### What is expected
The full set of entries should be repeated without a single change.

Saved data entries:
======
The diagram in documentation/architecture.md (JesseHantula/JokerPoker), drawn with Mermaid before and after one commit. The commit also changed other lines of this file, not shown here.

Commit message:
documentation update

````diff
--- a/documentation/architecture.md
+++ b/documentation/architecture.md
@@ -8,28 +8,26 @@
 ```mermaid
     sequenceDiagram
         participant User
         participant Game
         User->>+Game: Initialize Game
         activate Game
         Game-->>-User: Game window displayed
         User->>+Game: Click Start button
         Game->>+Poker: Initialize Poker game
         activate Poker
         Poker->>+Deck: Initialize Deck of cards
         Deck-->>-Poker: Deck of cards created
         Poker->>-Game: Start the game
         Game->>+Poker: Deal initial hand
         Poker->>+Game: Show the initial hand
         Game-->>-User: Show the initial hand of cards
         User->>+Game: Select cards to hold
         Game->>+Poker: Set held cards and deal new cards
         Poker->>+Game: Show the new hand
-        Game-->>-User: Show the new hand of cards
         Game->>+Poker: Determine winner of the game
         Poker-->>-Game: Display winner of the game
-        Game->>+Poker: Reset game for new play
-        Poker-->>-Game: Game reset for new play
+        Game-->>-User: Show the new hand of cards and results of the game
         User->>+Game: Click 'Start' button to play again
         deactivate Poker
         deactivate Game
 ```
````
======
### Task answer
The diagram in documentation/architecture.md (JesseHantula/JokerPoker), drawn with Mermaid before and after one commit. The commit also changed other lines of this file, not shown here.

Commit message:
documentation update

````diff
--- a/documentation/architecture.md
+++ b/documentation/architecture.md
@@ -8,28 +8,26 @@
 ```mermaid
     sequenceDiagram
         participant User
         participant Game
         User->>+Game: Initialize Game
         activate Game
         Game-->>-User: Game window displayed
         User->>+Game: Click Start button
         Game->>+Poker: Initialize Poker game
         activate Poker
         Poker->>+Deck: Initialize Deck of cards
         Deck-->>-Poker: Deck of cards created
         Poker->>-Game: Start the game
         Game->>+Poker: Deal initial hand
         Poker->>+Game: Show the initial hand
         Game-->>-User: Show the initial hand of cards
         User->>+Game: Select cards to hold
         Game->>+Poker: Set held cards and deal new cards
         Poker->>+Game: Show the new hand
-        Game-->>-User: Show the new hand of cards
         Game->>+Poker: Determine winner of the game
         Poker-->>-Game: Display winner of the game
-        Game->>+Poker: Reset game for new play
-        Poker-->>-Game: Game reset for new play
+        Game-->>-User: Show the new hand of cards and results of the game
         User->>+Game: Click 'Start' button to play again
         deactivate Poker
         deactivate Game
 ```
````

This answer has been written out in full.